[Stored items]
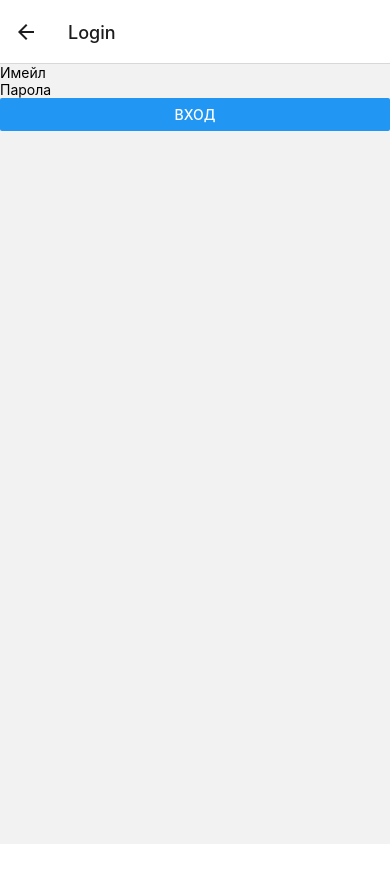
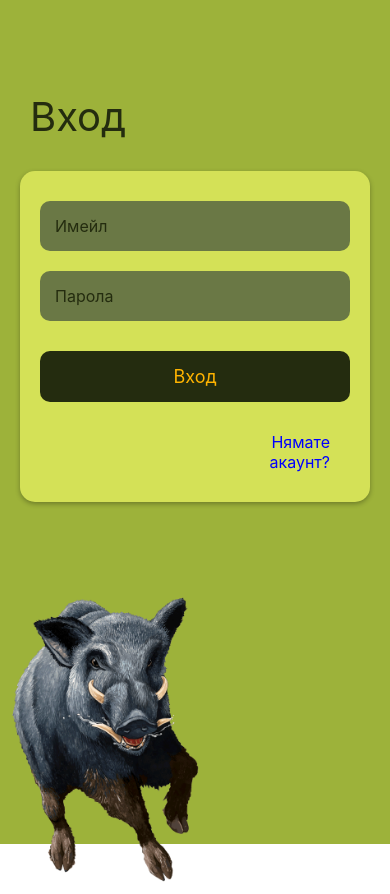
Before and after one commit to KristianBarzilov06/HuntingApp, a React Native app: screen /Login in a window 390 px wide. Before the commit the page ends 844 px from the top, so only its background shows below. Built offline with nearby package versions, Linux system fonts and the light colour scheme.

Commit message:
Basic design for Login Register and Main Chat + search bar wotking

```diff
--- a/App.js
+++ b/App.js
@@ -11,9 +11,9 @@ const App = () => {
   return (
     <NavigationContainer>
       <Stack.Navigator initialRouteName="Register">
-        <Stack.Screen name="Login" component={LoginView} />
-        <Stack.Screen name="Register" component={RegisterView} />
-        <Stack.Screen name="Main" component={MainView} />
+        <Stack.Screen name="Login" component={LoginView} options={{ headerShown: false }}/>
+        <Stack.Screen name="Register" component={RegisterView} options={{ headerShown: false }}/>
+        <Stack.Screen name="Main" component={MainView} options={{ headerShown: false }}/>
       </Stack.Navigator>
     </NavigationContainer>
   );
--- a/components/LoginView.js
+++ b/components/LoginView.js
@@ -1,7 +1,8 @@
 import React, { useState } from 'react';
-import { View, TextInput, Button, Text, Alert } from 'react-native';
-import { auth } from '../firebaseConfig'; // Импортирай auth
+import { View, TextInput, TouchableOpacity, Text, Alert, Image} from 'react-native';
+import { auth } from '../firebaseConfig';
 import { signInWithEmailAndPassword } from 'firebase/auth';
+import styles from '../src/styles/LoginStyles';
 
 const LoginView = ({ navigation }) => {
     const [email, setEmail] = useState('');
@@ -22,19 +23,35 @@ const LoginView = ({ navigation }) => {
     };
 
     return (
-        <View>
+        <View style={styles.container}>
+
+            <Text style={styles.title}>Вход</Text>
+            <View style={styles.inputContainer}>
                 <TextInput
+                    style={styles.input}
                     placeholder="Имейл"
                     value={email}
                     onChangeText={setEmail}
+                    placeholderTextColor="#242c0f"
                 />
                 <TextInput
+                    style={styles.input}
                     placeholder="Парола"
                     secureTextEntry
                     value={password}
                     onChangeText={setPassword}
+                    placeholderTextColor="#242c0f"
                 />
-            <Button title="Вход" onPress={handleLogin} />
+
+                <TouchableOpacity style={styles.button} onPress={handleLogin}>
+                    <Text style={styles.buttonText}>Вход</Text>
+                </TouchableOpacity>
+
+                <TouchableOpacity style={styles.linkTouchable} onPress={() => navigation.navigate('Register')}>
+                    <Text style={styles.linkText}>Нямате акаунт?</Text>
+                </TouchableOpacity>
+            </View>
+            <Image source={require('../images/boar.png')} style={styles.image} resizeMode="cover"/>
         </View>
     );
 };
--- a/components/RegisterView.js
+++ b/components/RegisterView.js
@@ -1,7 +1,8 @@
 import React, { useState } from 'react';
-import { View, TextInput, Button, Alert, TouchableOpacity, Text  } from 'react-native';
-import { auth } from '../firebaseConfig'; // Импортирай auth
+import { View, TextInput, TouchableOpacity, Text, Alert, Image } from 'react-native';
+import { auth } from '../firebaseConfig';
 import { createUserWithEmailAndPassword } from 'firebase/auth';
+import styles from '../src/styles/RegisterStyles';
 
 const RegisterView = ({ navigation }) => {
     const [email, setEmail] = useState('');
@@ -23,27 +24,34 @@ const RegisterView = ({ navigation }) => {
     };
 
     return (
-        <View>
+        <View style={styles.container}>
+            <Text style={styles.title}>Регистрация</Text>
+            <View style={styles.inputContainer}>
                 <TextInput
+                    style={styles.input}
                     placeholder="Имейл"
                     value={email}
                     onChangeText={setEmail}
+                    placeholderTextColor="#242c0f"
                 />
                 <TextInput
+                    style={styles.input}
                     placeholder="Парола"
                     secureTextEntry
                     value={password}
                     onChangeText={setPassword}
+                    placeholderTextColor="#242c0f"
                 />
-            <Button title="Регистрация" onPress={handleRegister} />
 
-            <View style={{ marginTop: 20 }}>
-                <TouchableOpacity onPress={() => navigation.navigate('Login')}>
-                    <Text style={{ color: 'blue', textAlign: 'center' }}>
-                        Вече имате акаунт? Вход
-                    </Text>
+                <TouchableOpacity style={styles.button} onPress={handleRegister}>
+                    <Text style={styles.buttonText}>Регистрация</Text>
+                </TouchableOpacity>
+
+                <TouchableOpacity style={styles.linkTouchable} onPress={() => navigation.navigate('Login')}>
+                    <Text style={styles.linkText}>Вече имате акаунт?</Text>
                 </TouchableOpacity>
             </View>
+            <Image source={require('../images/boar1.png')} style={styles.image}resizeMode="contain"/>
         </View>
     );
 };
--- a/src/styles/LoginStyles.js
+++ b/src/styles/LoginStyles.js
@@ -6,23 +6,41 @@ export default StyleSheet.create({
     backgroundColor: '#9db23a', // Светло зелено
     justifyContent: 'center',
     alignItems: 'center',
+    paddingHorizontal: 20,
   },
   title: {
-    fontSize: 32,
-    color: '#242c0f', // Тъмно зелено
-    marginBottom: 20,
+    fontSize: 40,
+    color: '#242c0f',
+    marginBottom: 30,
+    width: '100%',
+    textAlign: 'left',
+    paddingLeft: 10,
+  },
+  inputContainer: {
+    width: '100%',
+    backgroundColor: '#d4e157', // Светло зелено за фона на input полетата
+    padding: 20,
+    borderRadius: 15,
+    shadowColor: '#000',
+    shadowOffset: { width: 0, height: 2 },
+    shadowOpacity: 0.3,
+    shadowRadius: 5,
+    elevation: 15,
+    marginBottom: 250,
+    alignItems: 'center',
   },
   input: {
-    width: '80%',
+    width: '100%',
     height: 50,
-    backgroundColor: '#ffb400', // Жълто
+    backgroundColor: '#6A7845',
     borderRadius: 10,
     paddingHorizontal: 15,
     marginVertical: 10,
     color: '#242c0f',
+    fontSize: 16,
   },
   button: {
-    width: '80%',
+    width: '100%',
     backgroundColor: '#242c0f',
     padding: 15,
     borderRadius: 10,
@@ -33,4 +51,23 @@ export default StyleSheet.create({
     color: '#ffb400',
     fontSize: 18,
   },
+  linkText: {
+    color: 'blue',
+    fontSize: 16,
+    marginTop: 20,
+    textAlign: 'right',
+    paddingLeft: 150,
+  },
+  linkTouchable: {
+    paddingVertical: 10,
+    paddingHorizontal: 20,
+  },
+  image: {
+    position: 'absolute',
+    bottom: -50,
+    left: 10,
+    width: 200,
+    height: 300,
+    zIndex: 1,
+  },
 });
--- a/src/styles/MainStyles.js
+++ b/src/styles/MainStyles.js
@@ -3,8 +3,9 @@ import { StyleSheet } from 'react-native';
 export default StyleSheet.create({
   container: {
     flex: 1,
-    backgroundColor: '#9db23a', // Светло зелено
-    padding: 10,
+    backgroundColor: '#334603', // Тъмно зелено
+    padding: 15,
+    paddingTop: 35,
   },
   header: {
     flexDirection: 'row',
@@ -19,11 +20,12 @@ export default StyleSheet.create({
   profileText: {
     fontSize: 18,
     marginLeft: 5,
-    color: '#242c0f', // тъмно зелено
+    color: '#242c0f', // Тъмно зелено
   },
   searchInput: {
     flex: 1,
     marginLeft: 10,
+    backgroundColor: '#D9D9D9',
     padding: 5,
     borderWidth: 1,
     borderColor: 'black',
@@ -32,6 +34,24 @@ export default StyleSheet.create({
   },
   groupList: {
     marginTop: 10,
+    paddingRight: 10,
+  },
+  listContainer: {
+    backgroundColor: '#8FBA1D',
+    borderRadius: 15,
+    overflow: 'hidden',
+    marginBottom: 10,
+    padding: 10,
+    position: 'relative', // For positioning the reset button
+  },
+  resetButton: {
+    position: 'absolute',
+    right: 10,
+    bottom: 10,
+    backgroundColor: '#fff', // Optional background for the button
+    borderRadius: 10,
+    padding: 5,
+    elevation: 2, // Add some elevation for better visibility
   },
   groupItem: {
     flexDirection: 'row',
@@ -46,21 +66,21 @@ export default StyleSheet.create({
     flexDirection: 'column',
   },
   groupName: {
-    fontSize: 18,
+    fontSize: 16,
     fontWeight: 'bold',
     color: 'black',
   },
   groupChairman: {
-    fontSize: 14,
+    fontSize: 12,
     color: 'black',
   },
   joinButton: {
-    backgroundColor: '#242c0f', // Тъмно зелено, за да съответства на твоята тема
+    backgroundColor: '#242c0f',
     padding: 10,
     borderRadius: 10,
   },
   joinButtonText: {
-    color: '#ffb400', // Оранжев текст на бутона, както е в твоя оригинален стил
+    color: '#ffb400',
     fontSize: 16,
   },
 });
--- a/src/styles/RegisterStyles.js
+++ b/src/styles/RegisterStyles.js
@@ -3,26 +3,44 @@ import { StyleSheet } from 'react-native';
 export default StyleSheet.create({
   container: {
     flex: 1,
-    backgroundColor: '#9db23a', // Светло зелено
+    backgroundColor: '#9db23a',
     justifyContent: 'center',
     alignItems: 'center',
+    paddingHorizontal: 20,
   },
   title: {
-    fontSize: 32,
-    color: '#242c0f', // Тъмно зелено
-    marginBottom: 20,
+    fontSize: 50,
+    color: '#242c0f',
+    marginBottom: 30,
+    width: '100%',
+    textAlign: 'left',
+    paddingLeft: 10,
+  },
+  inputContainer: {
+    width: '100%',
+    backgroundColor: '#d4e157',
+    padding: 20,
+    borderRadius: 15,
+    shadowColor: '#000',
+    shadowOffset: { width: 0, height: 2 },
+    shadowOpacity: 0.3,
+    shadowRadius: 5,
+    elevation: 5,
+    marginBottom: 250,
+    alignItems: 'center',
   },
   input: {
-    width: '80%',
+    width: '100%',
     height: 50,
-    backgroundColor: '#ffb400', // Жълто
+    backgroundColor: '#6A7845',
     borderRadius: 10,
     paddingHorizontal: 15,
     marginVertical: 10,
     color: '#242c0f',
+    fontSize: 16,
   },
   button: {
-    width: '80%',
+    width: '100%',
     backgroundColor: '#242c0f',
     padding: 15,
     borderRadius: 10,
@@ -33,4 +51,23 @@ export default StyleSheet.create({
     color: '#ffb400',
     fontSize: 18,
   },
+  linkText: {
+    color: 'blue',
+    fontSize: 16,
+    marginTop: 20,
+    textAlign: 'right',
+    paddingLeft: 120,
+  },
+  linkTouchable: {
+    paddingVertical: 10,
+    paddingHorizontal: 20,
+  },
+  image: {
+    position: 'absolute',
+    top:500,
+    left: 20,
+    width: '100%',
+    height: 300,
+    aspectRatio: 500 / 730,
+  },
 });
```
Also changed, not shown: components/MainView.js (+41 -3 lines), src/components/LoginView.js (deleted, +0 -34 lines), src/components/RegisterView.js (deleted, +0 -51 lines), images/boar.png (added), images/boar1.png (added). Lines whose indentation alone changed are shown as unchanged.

--

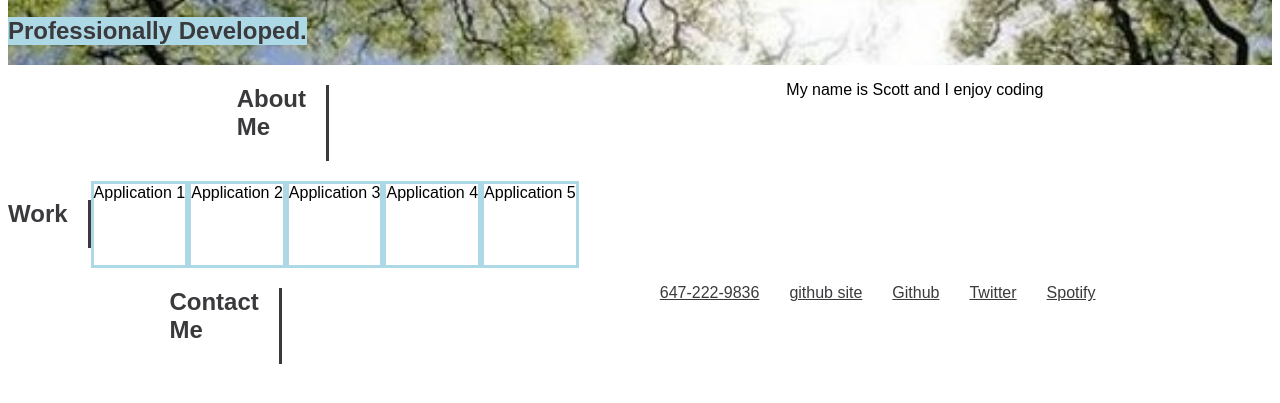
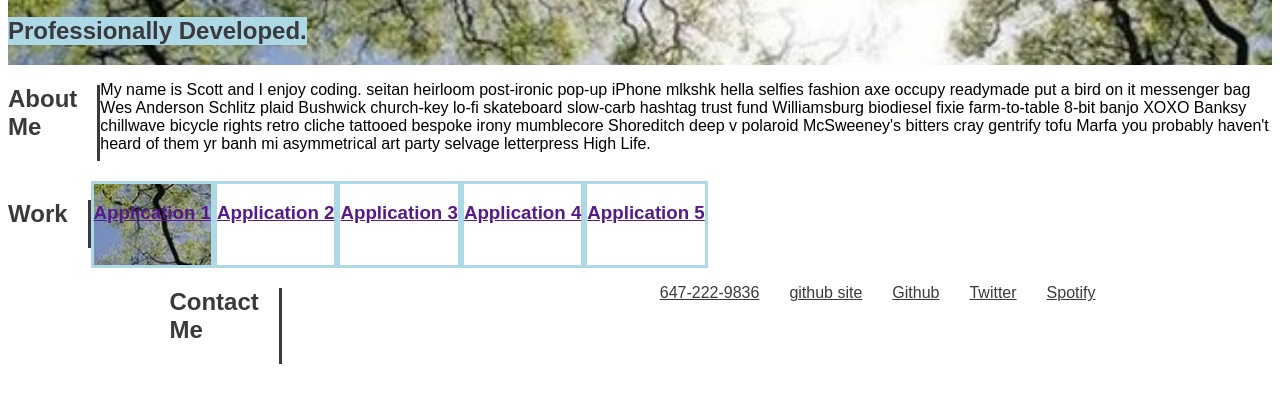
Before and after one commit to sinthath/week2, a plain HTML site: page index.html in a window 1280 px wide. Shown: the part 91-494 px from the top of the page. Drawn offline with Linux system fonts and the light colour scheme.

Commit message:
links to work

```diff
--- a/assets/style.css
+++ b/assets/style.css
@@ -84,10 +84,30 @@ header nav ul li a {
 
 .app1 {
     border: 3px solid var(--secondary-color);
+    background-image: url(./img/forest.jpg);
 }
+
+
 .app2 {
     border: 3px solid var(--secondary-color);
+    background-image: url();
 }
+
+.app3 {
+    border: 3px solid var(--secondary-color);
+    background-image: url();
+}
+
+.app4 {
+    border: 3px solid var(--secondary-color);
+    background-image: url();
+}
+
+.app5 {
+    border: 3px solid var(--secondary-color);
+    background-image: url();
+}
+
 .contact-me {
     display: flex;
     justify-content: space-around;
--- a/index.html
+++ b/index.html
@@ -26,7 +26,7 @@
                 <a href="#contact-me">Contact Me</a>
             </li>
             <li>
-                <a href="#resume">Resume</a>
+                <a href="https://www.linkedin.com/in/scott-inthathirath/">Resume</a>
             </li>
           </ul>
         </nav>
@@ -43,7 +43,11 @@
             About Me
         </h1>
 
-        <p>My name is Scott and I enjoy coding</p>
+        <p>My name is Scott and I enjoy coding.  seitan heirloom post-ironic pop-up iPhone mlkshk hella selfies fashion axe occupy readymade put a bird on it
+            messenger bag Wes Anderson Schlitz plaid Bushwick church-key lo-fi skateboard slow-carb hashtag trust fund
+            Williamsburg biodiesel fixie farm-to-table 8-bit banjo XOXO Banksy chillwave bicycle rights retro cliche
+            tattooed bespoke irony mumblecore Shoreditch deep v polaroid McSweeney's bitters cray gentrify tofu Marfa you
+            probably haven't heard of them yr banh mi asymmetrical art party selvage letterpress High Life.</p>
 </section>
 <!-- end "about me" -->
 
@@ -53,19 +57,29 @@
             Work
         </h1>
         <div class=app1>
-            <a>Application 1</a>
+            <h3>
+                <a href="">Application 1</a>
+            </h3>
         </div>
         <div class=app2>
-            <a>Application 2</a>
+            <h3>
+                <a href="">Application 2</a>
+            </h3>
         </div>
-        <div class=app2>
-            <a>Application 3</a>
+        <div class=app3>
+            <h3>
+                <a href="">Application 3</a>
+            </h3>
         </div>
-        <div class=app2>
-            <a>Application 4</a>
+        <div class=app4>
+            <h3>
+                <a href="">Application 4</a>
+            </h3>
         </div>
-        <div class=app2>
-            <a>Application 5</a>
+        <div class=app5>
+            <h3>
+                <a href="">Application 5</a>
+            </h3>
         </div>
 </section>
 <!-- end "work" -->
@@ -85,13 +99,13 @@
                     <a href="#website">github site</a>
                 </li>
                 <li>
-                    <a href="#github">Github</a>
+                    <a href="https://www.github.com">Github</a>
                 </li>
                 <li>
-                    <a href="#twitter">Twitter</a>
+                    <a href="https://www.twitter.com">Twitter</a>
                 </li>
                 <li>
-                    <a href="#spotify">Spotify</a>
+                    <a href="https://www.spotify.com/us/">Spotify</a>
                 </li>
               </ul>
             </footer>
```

==

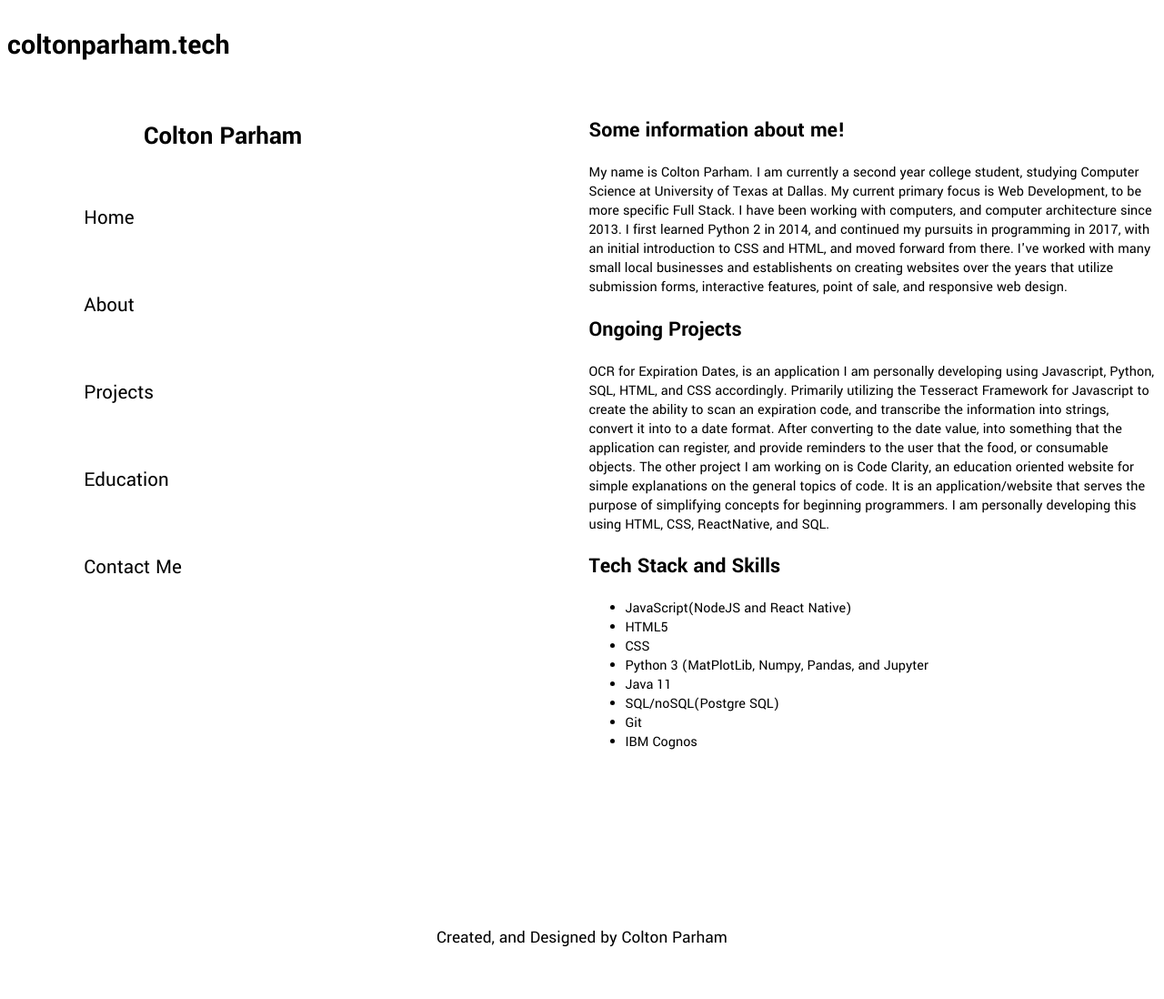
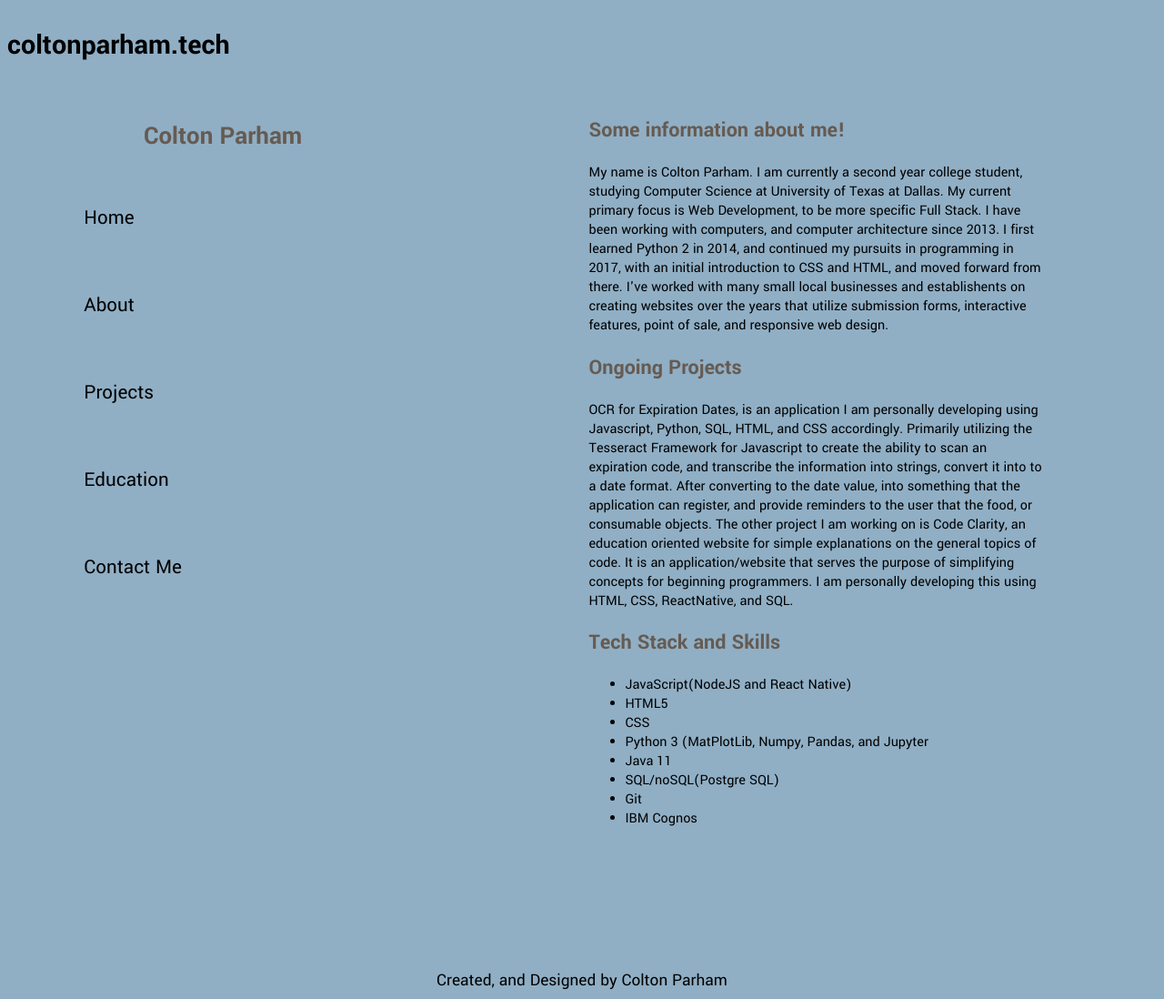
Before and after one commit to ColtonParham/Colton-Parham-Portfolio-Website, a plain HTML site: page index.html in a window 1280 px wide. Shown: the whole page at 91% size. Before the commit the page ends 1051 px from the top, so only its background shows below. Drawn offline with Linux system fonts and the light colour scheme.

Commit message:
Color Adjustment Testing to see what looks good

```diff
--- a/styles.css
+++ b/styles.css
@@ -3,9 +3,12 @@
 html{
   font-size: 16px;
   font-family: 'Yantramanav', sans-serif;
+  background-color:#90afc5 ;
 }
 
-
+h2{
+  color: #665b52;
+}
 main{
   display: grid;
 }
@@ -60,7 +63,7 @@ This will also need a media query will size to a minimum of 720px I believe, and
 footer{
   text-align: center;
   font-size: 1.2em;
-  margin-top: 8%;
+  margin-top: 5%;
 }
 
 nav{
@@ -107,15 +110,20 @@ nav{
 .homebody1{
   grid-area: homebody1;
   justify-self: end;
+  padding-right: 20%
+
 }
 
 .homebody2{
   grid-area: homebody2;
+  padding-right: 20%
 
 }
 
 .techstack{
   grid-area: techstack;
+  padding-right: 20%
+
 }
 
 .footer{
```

Task prompt: For each line in the data that contains the string "TouchableOpacity", give a copy of that line.

Solution:
+import { View, TextInput, TouchableOpacity, Text, Alert, Image} from 'react-native';
+                <TouchableOpacity style={styles.button} onPress={handleLogin}>
+                </TouchableOpacity>
+                <TouchableOpacity style={styles.linkTouchable} onPress={() => navigation.navigate('Register')}>
+                </TouchableOpacity>
-import { View, TextInput, Button, Alert, TouchableOpacity, Text  } from 'react-native';
+import { View, TextInput, TouchableOpacity, Text, Alert, Image } from 'react-native';
-                <TouchableOpacity onPress={() => navigation.navigate('Login')}>
+                <TouchableOpacity style={styles.button} onPress={handleRegister}>
+                </TouchableOpacity>
+                <TouchableOpacity style={styles.linkTouchable} onPress={() => navigation.navigate('Login')}>
                 </TouchableOpacity>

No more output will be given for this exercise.